Accounting for most of the weight savings are stowage bins and locker interiors in the master stateroom as well as in the practical “split head” just abaft it, a feature that allows one person to use the MSD while the other takes a shower in an entirely separate compartment. Luhrs introduced the split head in the late ‘80s on its 3400 Flybridge Motoryacht. Additional weight savings accrue in the saloon/galley area, where there’s a large, thermoformed overhead rod-stowage locker (with a capacity for seven big rods or 11 smaller ones) and an attractive thermoformed valance system that keeps the window blinds from dangling and tangling. A multipurpose cabinet at the rear of the saloon on the starboard side also showcases the versatility of the technique. Inside, a complicated, elegantly molded thermoformed part protects and secures the nether regions of a whole raft of equipage, including a Paneltronics electrical panel, a set of Perko battery switches, a Black & Decker Space Saver coffee maker, and an optional Raritan icemaker.
Engineering details onboard the 340 are commensurate with manufacturing developments. Up forward is what Luhrs calls a “Utility Room,” an athwartship crawl space accessed by lifting the hinged stairway that connects the saloon and the lower deck hallway. It’s loaded with savvy details, the most impressive being an arsenal of sea strainers, one for the livewell in the port-side cockpit console box, another for the saltwater washdown, and yet another for the Marine Air air conditioning system.
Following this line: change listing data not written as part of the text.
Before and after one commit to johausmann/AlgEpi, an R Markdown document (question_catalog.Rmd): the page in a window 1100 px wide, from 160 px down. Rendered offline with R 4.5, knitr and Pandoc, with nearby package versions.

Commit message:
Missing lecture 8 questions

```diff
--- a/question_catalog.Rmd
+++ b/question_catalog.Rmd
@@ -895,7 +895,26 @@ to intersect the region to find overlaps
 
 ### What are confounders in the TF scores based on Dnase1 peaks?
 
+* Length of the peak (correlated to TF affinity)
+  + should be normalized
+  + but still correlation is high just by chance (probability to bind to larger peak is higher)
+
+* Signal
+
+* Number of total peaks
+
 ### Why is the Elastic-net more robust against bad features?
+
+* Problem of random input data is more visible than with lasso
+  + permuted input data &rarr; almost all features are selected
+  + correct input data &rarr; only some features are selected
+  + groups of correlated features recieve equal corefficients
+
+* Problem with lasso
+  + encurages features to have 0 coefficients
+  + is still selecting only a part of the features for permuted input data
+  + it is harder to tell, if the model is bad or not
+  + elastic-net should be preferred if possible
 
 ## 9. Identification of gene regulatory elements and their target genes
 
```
Few boats I test these days have fluids systems so thoroughly protected. Other notables here include an extra-high-capacity, 60-amp Sentry battery charger, a dedicated two-way battery switch for the genset, and two-part, compression-type plastic chafe guards wherever wiring passes through holes in bulkheads or timbers.
Further examples of engineering niftiness include electric-fan-actuated, aft-facing, saltwater-resistant, engine room vents recessed into the “BridgeWalk,” an easy-to-use molded-glass stairway between the cockpit and flying bridge. Looped drain hoses with seacocks are fitted to the sinks to prevent water intrusion and CO ingress, and easily removable panels in the saloon sole improve engine access, which is otherwise a bit cramped, with hands-and-knees headroom and a cockpit hatch.
While the 340’s standard welded-aluminum, rocket-launcher-equipped half-tower and molded hardtop (with electronics box) is the most impressive feature about the on-deck layout, the most striking thing about the layout below decks is the high-altitude headroom—6’8″—a feature directly attributable to the raised profile. Beyond that, the joinery is serviceable and features maple and maple veneers.
There’s a mattress in the diagonal berth in the forward cabin as well as two cedar-lined hanging lockers and a vanity with Corian countertop. The stand-up stall shower in the port-side half of the head is huge, roughly 4′ x 4′. The standard MSD in the starboard half is an electric PAR.
Drawer sides and bottoms in the port side galley and elsewhere are plywood surfaced with high-pressure laminate, butt-jointed and nailed, with powder-coated steel sliders and positive, pop-out type Lamp latches. The starboard sofa in the saloon pulls out to form a double, and the back of the settee swings up to create a small bunk with two braided-nylon suspension straps.